-- Task item --
Go through the entries below and return every line that contains "разработчик".
Start of Provided material
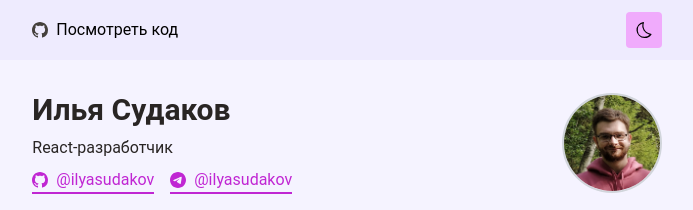
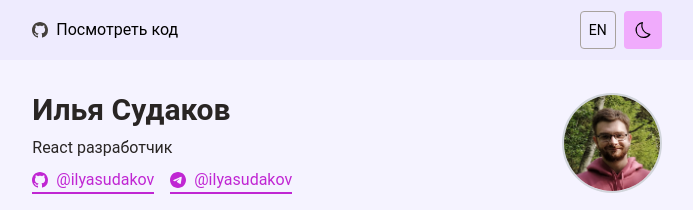
Before and after one commit to ilyasudakov/portfolio-react, a Next.js app: page / in a window 1280 px wide. Shown: the top 210 px of the page, without its empty margins (293-986 px from the left). Built offline with nearby package versions, Linux system fonts and the light colour scheme; no server answers.

Commit message:
Add i18n to Header, About, Title, Projects

```diff
--- a/src/components/About.tsx
+++ b/src/components/About.tsx
@@ -1,3 +1,4 @@
+import useLang from '../hooks/useLang';
 import OutsideLink from './common/OutsideLink';
 import { BlockTitle, TextBlock } from './Layout/Text';
 
@@ -9,24 +10,21 @@ const GOOGLE_DRIVE_PORTFOLIO_PDF_URL =
   'https://drive.google.com/file/d/1_5V65DH8ViKQnO1OB_c2cQW1vYQSn7zJ/view?usp=sharing';
 
 const About: React.FC = () => {
+  const { t } = useLang('about');
+
   return (
     <TextBlock>
-      <BlockTitle>Обо мне</BlockTitle>
+      <BlockTitle>{t.title}</BlockTitle>
       <div className="flex flex-col gap-4">
         <div className="indent-6">
-          React-разработчик из Санкт-Петербурга, 24 года. В данный момент ищу
-          работу по вакансии junior-разработчик. Вы можете посмотреть{' '}
+          {t.text1}{' '}
           <OutsideLink href={GOOGLE_DRIVE_PORTFOLIO_PDF_URL}>
-            мое портфолио
+            {t.link1}
           </OutsideLink>{' '}
-          или
-          <OutsideLink href={GOOGLE_DRIVE_CV_PDF_URL}> скачать CV.</OutsideLink>
+          {t.text2}
+          <OutsideLink href={GOOGLE_DRIVE_CV_PDF_URL}>{t.link2}</OutsideLink>
         </div>
-        <div className="indent-6">
-          Ищу возможности получения реального опыта разработки, работы в
-          команде, полезного фидбека для улучшения своих навыков и получения
-          новых знаний. Быстро обучаем, люблю учиться.
-        </div>
+        <div className="indent-6">{t.text3}</div>
       </div>
     </TextBlock>
   );
--- a/src/components/Layout/Header.tsx
+++ b/src/components/Layout/Header.tsx
@@ -1,4 +1,7 @@
 import dynamic from 'next/dynamic';
+import Link from 'next/link';
+import { headerType, HEADER_ID } from '../../data/locales/types';
+import useLang from '../../hooks/useLang';
 
 import GithubIcon from '/public/svg/github.svg';
 
@@ -7,6 +10,9 @@ const ThemeSwitcher = dynamic(() => import('../ThemeSwitcher'), {
 });
 
 const Header: React.FC = () => {
+  const { t, locale } = useLang(HEADER_ID);
+  if (t.id !== HEADER_ID) return null;
+
   return (
     <div
       className="sticky top-0 z-10 flex h-[60px] bg-violet-100/80 px-4
@@ -14,7 +20,7 @@ const Header: React.FC = () => {
     >
       <div className="container mx-auto flex max-w-[70ch] items-center justify-between">
         <a
-          className="flex items-center gap-2 border-b-stone-600 hover:border-b dark:border-b-white"
+          className="flex items-center gap-2 border-b border-b-transparent hover:border-b-stone-500 dark:hover:border-b-stone-300"
           href="https://github.com/ilyasudakov/portfolio"
           target="_blank"
           rel="noreferrer noopener"
@@ -24,9 +30,18 @@ const Header: React.FC = () => {
             width="16px"
             height="16px"
           />
-          Посмотреть код
+          {t.sourceCodeLink}
         </a>
-        <ThemeSwitcher />
+        <div className="flex items-center gap-2">
+          <Link href="/" locale={locale === 'en' ? 'ru' : 'en'}>
+            <div className="flex cursor-pointer rounded border border-stone-400 p-2 transition-all dark:border-stone-500">
+              <div className="max-w-[20]px max-h-[20px] text-sm">
+                {locale === 'en' ? 'RU' : 'EN'}
+              </div>
+            </div>
+          </Link>
+          <ThemeSwitcher />
+        </div>
       </div>
     </div>
   );
--- a/src/components/Projects.tsx
+++ b/src/components/Projects.tsx
@@ -1,21 +1,26 @@
-import Image, { StaticImageData } from 'next/image';
+import Image from 'next/image';
 
 import AnimationWrapper from './Layout/AnimationWrapper';
 import { BlockTitle, TextBlock } from './Layout/Text';
 
-import { projectsList } from '../data/landing';
+import { projectsList, projectType, projectsIds } from '../data/landing';
+import useLang from '../hooks/useLang';
+import { projectsType, PROJECTS_ID } from '../data/locales/types';
 
 const Projects: React.FC = () => {
+  const { t } = useLang(PROJECTS_ID);
+  if (t.id !== PROJECTS_ID) return null;
+
   return (
     <TextBlock>
-      <BlockTitle>Проекты</BlockTitle>
+      <BlockTitle>{t.title}</BlockTitle>
       <ul className="grid w-full gap-6 sm:grid-cols-2">
         {projectsList
           .sort((a, b) => a.position - b.position)
           .map((project) => (
-            <li key={project.projectName}>
+            <li key={project.id}>
               <AnimationWrapper>
-                <ProjectItem project={project} />
+                <ProjectItem project={project} t={t.list[project.id]} />
               </AnimationWrapper>
             </li>
           ))}
@@ -24,16 +29,16 @@ const Projects: React.FC = () => {
   );
 };
 
-const ProjectItem: React.FC<{
-  project: {
-    projectName: string;
-    href: string;
-    description: string;
-    image: StaticImageData;
-    stack?: string[];
-  };
-}> = ({ project }) => {
-  const { projectName, href, description, image, stack } = project;
+const ProjectItem = ({
+  project,
+  t
+}: {
+  project: projectType;
+  t: projectsType['list'][typeof projectsIds[number]];
+}) => {
+  const { href, image, stack, id } = project;
+  const { title, description } = t;
+
   return (
     <a href={href} target="_blank" rel="noreferrer noopener">
       <div className="relative mx-auto aspect-video max-w-[100%] [&_span]:rounded-lg">
@@ -42,13 +47,11 @@ const ProjectItem: React.FC<{
           src={image}
           className="transition duration-500 hover:scale-[1.05]"
           objectFit="cover"
-          alt={`${projectName} image`}
+          alt={`${title} image`}
         />
       </div>
       <div className="px-4 py-2">
-        <div className="text-center text-lg dark:text-stone-100">
-          {projectName}
-        </div>
+        <div className="text-center text-lg dark:text-stone-100">{title}</div>
         <div className="text-sm">{description}</div>
         {stack ? (
           <div className="mx-auto flex w-fit flex-wrap items-center justify-center px-3 py-1 text-sm">
--- a/src/components/ThemeSwitcher.tsx
+++ b/src/components/ThemeSwitcher.tsx
@@ -52,7 +52,7 @@ const ThemeSwitcher: React.FC = () => {
     <div
       onClick={() => changeTheme()}
       ref={ref}
-      className="cursor-pointer rounded bg-fuchsia-300 p-2 transition-all dark:bg-stone-500"
+      className="cursor-pointer rounded border border-transparent bg-fuchsia-300 p-2 transition-all dark:bg-stone-500"
     >
       {selectedTheme === THEMES.DARK ? (
         <SunIcon width={ICON_SIZE} height={ICON_SIZE} />
--- a/src/components/Title.tsx
+++ b/src/components/Title.tsx
@@ -1,4 +1,5 @@
 import Image from 'next/image';
+import useLang from '../hooks/useLang';
 
 import OutsideLink from './common/OutsideLink';
 import { TextBlock } from './Layout/Text';
@@ -8,14 +9,15 @@ import GithubIcon from '/public/svg/github.svg';
 import TelegramIcon from '/public/svg/telegram.svg';
 
 const Title: React.FC = () => {
+  const { t } = useLang('title');
   return (
     <TextBlock>
       <div className="flex flex-col items-start justify-between gap-4 sm:flex-row sm:items-center">
         <div className="flex flex-col gap-2">
           <h1 className="text-3xl font-bold dark:text-stone-50">
-            Илья Судаков
+            {t.fullName}
           </h1>
-          <h2>React-разработчик</h2>
+          <h2>{t.position}</h2>
           <TitleLinks />
         </div>
         <div className="flex w-[100px] self-end overflow-hidden rounded-full border-2 border-gray-300 dark:border-stone-400 sm:self-center">
--- /dev/null
+++ b/src/data/locales/en/index.ts
@@ -0,0 +1,76 @@
+import {
+  ABOUT_ID,
+  HEADER_ID,
+  landingPageSectionsType,
+  PROJECTS_ID,
+  TITLE_ID
+} from '../types';
+
+const en: landingPageSectionsType = {
+  header: { id: HEADER_ID, sourceCodeLink: 'Source code' },
+  title: {
+    id: TITLE_ID,
+    fullName: 'Ilya Sudakov',
+    position: 'React developer'
+  },
+  about: {
+    id: ABOUT_ID,
+    title: 'About me',
+    text1:
+      'React developer based in Saint-Petersburg, Russia, 24 y.o. Currently \
+      looking for a position as a React/Web developer. You can check out ',
+    link1: 'my portfolio',
+    link2: ' download CV.',
+    text2: 'or',
+    text3:
+      'Searching an opportunity to get a real world dev expirience, working в\
+      in team, relevant feedback for improving my skills and\
+      acquiring new knowledge. Quick at getting a grip at new things, love to learn new things.'
+  },
+  projects: {
+    id: PROJECTS_ID,
+    title: 'Projects',
+    list: {
+      crm: {
+        title: 'CRM/ERP system',
+        description: 'Frontend for production management system'
+      },
+      'react-base': {
+        title: 'react-base',
+        description: 'Simple template for React projects'
+      },
+      techstack: {
+        title: 'TechStack',
+        description: 'Build your stack using Github repos'
+      },
+      'repo.md': {
+        title: 'repo.md',
+        description: 'Your Github repo as a Markdown blog'
+      },
+      devhub: {
+        title: 'Dev Hub',
+        description:
+          "Productivity and articles by interest. \
+          Todo list, custom user' link list, Medium articles by interest"
+      },
+      'weather-app': {
+        title: 'Weather App',
+        description:
+          "Web app for viewing weather info \
+          by user's location with ability to view forecast for 7 days"
+      },
+      spotify: {
+        title: 'Spotify Statistics',
+        description:
+          'Web app for viewing\
+          favorite songs/artists, and also recomendations list in Spotify'
+      },
+      ocean: {
+        title: 'Ocean',
+        description: 'Simple experiment using ThreeJS'
+      }
+    }
+  }
+};
+
+export default en;
--- /dev/null
+++ b/src/data/locales/ru/index.ts
@@ -0,0 +1,75 @@
+import {
+  ABOUT_ID,
+  HEADER_ID,
+  landingPageSectionsType,
+  PROJECTS_ID,
+  TITLE_ID
+} from '../types';
+
+const ru: landingPageSectionsType = {
+  header: { id: HEADER_ID, sourceCodeLink: 'Посмотреть код' },
+  title: {
+    id: TITLE_ID,
+    fullName: 'Илья Судаков',
+    position: 'React разработчик'
+  },
+  about: {
+    id: ABOUT_ID,
+    title: 'Обо мне',
+    text1:
+      'React-разработчик из Санкт-Петербурга, 24 года. В данный момент ищу \
+    работу по вакансии junior-разработчик. Вы можете посмотреть',
+    link1: 'мое портфолио',
+    link2: ' скачать CV.',
+    text2: 'или',
+    text3:
+      'Ищу возможности получения реального опыта разработки, работы в\
+    команде, полезного фидбека для улучшения своих навыков и получения\
+    новых знаний. Быстро обучаем, люблю учиться.'
+  },
+  projects: {
+    id: PROJECTS_ID,
+    title: 'Проекты',
+    list: {
+      crm: {
+        title: 'CRM/ERP система',
+        description: 'Фронтенд для системы управления малым предприятием'
+      },
+      'react-base': {
+        title: 'react-base',
+        description: 'Простой шаблон для React-проектов'
+      },
+      techstack: {
+        title: 'TechStack',
+        description: 'Соберите свой стек из Github репозиториев'
+      },
+      'repo.md': {
+        title: 'repo.md',
+        description: 'Ваш Github репозиторий как Markdown блог'
+      },
+      devhub: {
+        title: 'Dev Hub',
+        description:
+          'Продуктивность и тематические статьи на одном экране. \
+        Todo list, список кастомных пользовательских ссылок, Тематические статьи Medium'
+      },
+      'weather-app': {
+        title: 'Weather App',
+        description:
+          'Приложение для просмотра погоды по \
+          геолокации пользователя, с возможностью просмотра прогноза на 7 дней'
+      },
+      spotify: {
+        title: 'Spotify Statistics',
+        description:
+          'Приложение для просмотра\
+         любимых песен/исполнителей, а также получение списка рекомендаций в Spotify'
+      },
+      ocean: {
+        title: 'Ocean',
+        description: 'Простой эксперимент с использованием ThreeJS'
+      }
+    }
+  }
+};
+export default ru;
--- /dev/null
+++ b/src/data/locales/types.ts
@@ -0,0 +1,48 @@
+import { projectsIds } from '../landing';
+
+export const TITLE_ID = 'title';
+export const HEADER_ID = 'header';
+export const ABOUT_ID = 'about';
+export const PROJECTS_ID = 'projects';
+export type sectionNameType =
+  | typeof HEADER_ID
+  | typeof TITLE_ID
+  | typeof ABOUT_ID
+  | typeof PROJECTS_ID;
+
+export type landingPageSectionsType = {
+  [HEADER_ID]: headerType;
+  [TITLE_ID]: titleType;
+  [ABOUT_ID]: aboutType;
+  [PROJECTS_ID]: projectsType;
+};
+export type sectionType = headerType | titleType | aboutType | projectsType;
+
+export type headerType = {
+  id: typeof HEADER_ID;
+  sourceCodeLink: string;
+};
+export type titleType = {
+  id: typeof TITLE_ID;
+  fullName: string;
+  position: string;
+};
+export type aboutType = {
+  id: typeof ABOUT_ID;
+  title: string;
+  text1: string;
+  link1: string;
+  link2: string;
+  text2: string;
+  text3: string;
+};
+export type projectsType = {
+  id: typeof PROJECTS_ID;
+  title: string;
+  list: {
+    [id in typeof projectsIds[number]]: {
+      title: string;
+      description: string;
+    };
+  };
+};
--- /dev/null
+++ b/src/hooks/useLang.ts
@@ -0,0 +1,26 @@
+import { useRouter } from 'next/router';
+
+import ru from '../data/locales/ru';
+import en from '../data/locales/en';
+import { sectionType, sectionNameType } from '../data/locales/types';
+
+const locales = ['en', 'ru'] as const;
+export type localeType = typeof locales[number];
+const localeData = {
+  en: en,
+  ru: ru
+};
+
+export default function useLang(sectionName: sectionNameType): {
+  locale: localeType;
+  t: sectionType;
+} {
+  const { locale: _locale, locales: _locales = [] } = useRouter();
+
+  const locale: localeType = _locales.includes(_locale || '')
+    ? (_locale as localeType)
+    : 'ru';
+
+  const section = localeData[locale][sectionName];
+  return { locale, t: section };
+}
--- a/src/pages/404.tsx
+++ b/src/pages/404.tsx
@@ -1,8 +1,11 @@
 import Link from 'next/link';
+
+import PageWrapper from '../components/Layout/PageWrapper';
 
 const NotFoundPage: React.FC = () => {
   return (
     <div className="mx-auto">
+      <PageWrapper>
         <h1 className="mb-2 text-3xl font-bold text-stone-50">
           Такой страницы не существует
         </h1>
@@ -11,6 +14,7 @@ const NotFoundPage: React.FC = () => {
             Вернуться на главную
           </span>
         </Link>
+      </PageWrapper>
     </div>
   );
 };
```
Also changed, not shown: next.config.js (+12 -12 lines), src/data/landing.tsx (+23 -25 lines). Lines whose indentation alone changed are shown as unchanged.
End of Provided material
-- Response to this exercise --
-          React-разработчик из Санкт-Петербурга, 24 года. В данный момент ищу
-          работу по вакансии junior-разработчик. Вы можете посмотреть{' '}
-          <h2>React-разработчик</h2>
+    position: 'React разработчик'
+      'React-разработчик из Санкт-Петербурга, 24 года. В данный момент ищу \
+    работу по вакансии junior-разработчик. Вы можете посмотреть',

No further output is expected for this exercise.